The creek was originally placed on the impaired waters list in 2014 for having a biological impairment, meaning scientists were not finding the types of creatures that would indicate a healthy creek.
“There are different criteria from one stream type to another,” said John Genet, a research scientist with the MPCA. “With Beaver Creek, which is a cold stream, what the MPCA found was likely related to not having the right number of cold-water bugs.”
The bugs speak
Through careful monitoring, MPCA scientists observed benthic macroinvertebrates — those that dwell on the bottom of bodies of water — which are especially helpful when assessing the health of a lake, river, or stream.
These bugs live most of their lives in water and provide a more holistic picture of stream conditions over time, so when scientists take a macroinvertebrate sample, they get the most comprehensive look at the condition of a body of water compared to just a water sample.
Different types of bugs can handle varying levels of pollution, so the MPCA categorizes them as “tolerant” or “sensitive.”
Tolerant bugs like snails, leeches, or worms can handle high levels of nutrients, sediment, and low dissolved oxygen, which can be caused by runoff from farmland.
“Essentially, these bugs can tolerate poor conditions, so while they still exist in healthy streams, we see more of these bugs in streams that have more pollution,” says Tiffany Schauls, an environmental specialist with the MPCA.

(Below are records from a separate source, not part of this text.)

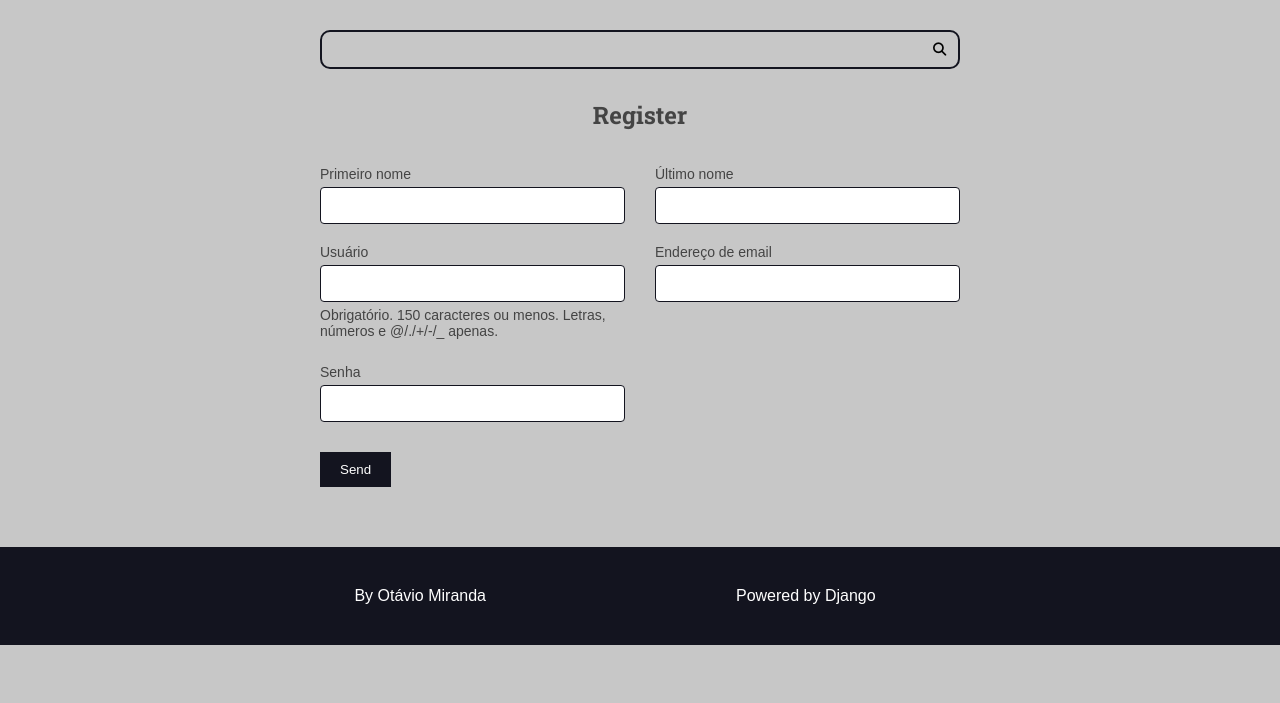
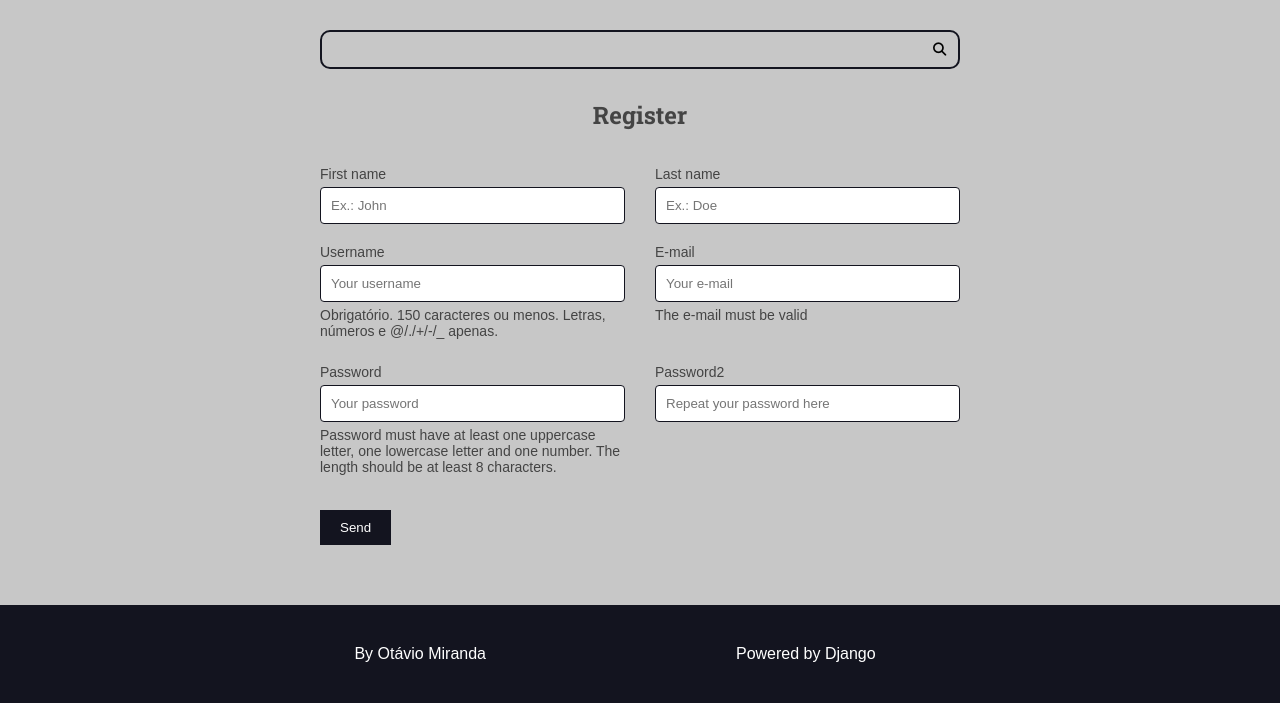
Before and after one commit to rubenmelo-dotcom/django-course-project1, a Django app: page /authors/register/ in a window 1280 px wide. Shown: the part 131-834 px from the top of the page. Before the commit the page ends 776 px from the top, so only its background shows below. Run offline with Django 5.2, Linux system fonts and the light colour scheme; some libraries are stand-ins or nearby versions.

Commit message:
Configuring the form with labels, overwriting fields, using `clean_field` and the `clean` method to validate fields, using "validators" attribute for validation.

```diff
--- a/authors/forms.py
+++ b/authors/forms.py
@@ -1,8 +1,63 @@
 from django import forms
 from django.contrib.auth.models import User
+from django.core.exceptions import ValidationError
+import re
+
+
+def add_attr(field, attr_name, attr_new_val):
+    existing_attr = field.widget.attrs.get(attr_name, '')
+    field.widget.attrs[attr_name] = f'{existing_attr} {attr_new_val}'.strip()
+
+
+def add_placeholder(field, placeholder_val):
+    add_attr(field, 'placeholder', placeholder_val)
+
+
+def strong_password(password):
+    regex = re.compile(r'^(?=.*[a-z])(?=.*[A-Z])(?=.*[0-9]).{8,}$')
+
+    if not regex.match(password):
+        raise ValidationError((
+            'Password must have at least one uppercase letter, '
+            'one lowercase letter and one number. The length should be '
+            'at least 8 characters.'
+        ),
+            code='Invalid'
+        )
 
 
 class RegisterForm(forms.ModelForm):
+    def __init__(self, *args, **kwargs):
+        super().__init__(*args, **kwargs)
+        add_attr(self.fields['username'], 'placeholder', 'Your username')
+        add_placeholder(self.fields['first_name'], 'Ex.: John')
+        add_placeholder(self.fields['last_name'], 'Ex.: Doe')
+        add_placeholder(self.fields['email'], 'Your e-mail')
+        add_attr(self.fields['username'], 'css', 'a-css-class')
+
+    password = forms.CharField(
+        required=True,
+        widget=forms.PasswordInput(attrs={
+            'placeholder': 'Your password',
+        }),
+        error_messages={
+            'required': 'Password must not be empty'
+        },
+        help_text=(
+            'Password must have at least one uppercase letter, '
+            'one lowercase letter and one number. The length should be '
+            'at least 8 characters.'
+        ),
+        validators=[strong_password],
+    )
+
+    password2 = forms.CharField(
+        required=True,
+        widget=forms.PasswordInput(attrs={
+            'placeholder': 'Repeat your password here',
+        })
+    )
+
     class Meta:
         model = User
         fields = [
@@ -12,3 +67,44 @@ class RegisterForm(forms.ModelForm):
             'email',
             'password',
         ]
+
+        labels = {
+            'first_name': 'First name',
+            'last_name': 'Last name',
+            'username': 'Username',
+            'email': 'E-mail',
+            'password': 'Password',
+        }
+
+        help_texts = {
+            'email': 'The e-mail must be valid',
+        }
+
+        error_messages = {
+            'username': {
+                'required': 'This field must not be empty'
+            }
+        }
+
+    def clean_password(self):
+        data = self.cleaned_data.get('password')
+
+        if 'atenção' in data:
+            raise ValidationError(
+                'Não digite %(value)s no campo password',
+                code='invalid',
+                params={'value': '"atenção"'},
+            )
+        return data
+
+    def clean(self):
+        cleaned_data = super().clean()
+
+        password = cleaned_data.get('password')
+        password2 = cleaned_data.get('password2')
+
+        if password != password2:
+            raise ValidationError({
+                'password': 'Password and password2 must be equal',
+                'password2': 'Password and password2 must be equal',
+            })
--- a/authors/templates/authors/pages/register_view.html
+++ b/authors/templates/authors/pages/register_view.html
@@ -26,6 +26,15 @@
                 {% endfor %}
 
             </div>
+            {% if form.errors %}
+            <div class="form-content form-content-grid">
+                <div class="form-group">
+                    <div class="message message-error">
+                        There are errors in the form, please fix them and send a again.
+                    </div>
+                 </div>
+            </div>
+            {% endif %}
             <div class="form-content form-content-grid">
                 <div class="form-group">
                     <button type"submit" >Send</button>
```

Conversely, sensitive bugs like caddisflies, stoneflies, and mayflies cannot withstand high levels of pollution. If these bugs are found in a body of water, it indicates a healthy environment.
“It’s best to think about the number of different species we have in the creek, and the proportion of sensitive to tolerant bugs,” Schauls says. “We want diversity, but there isn’t a one-size-fits-all approach. There are different types of rivers and streams, each having its own expectation in terms of the bug community you can find there. For example, we don’t expect the larger, warm-water Mississippi River to have the same bug community as Beaver Creek, which is a small cold-water stream.”
Overall, more diversity often means a healthier stream. The best way to achieve this level of diversity in Beaver Creek is by following land use practices that support healthy local streams and the macroinvertebrates that reside there.
Farming and Beaver Creek
In the 1920s, before sustainable farming practices, the land around the town of Beaver, Minnesota, was farmed in a way that degraded the landscape. Farming on steep valley slopes and flood plains led to significant flooding, causing Beaver to flood multiple times throughout the year. In 1938, the town flooded a total of 28 times. Homes were buried, hills eroded, and 15 feet of sediment covered the landscape. By 1940, residents had to abandon the community. Today, Beaver Creek is still recovering from these deposits.
With the help of the Winona County Soil and Water Conservation District, landowners have implemented several land management practices that prevent soil erosion and ultimately limit excess nutrients and sediment from flowing into waterbodies. The steep topography and karst landscape mean water and pollutants can flow through the watershed very rapidly.
“We can prevent unwanted nutrients in streams by utilizing storage structures for manure and push up ponds, which stabilize the flow of water when it rains,” explains Amanda Gentry of the Winona County Soil and Water Conservation District.
Over the last few years, reducing the number of feedlots on the land and retiring land that may not be productive due to its rocky, shallow soil has kept sediment from flowing into lakes, rivers, and streams. Planting native vegetation outside of the usual crop growing season also helps to hold soil down.
“Small watersheds like ours have been able to see those improvements, and it’s from local landowners just making small changes and doing their part,” Gentry says.
According to Gentry, these land management practices are an investment for landowners to retain their rich topsoil and keep their local bodies of water healthy.
Gentry has witnessed firsthand how Beaver Creek has improved throughout the years. Gentry has gone from standing knee deep in silt to catching sensitive bugs in her dip net when out monitoring for trout.
“I think it’s pretty awesome to hear about a proposed delisting,” Gentry says. “That Beaver Creek area has gone from depositing feet of sediment in the valley to being delisted for having a healthy macroinvertebrate population is amazing.”
After 10 years of careful monitoring and small changes to land management, Beaver Creek’s bugs are giving the indication their home is starting to thrive once again.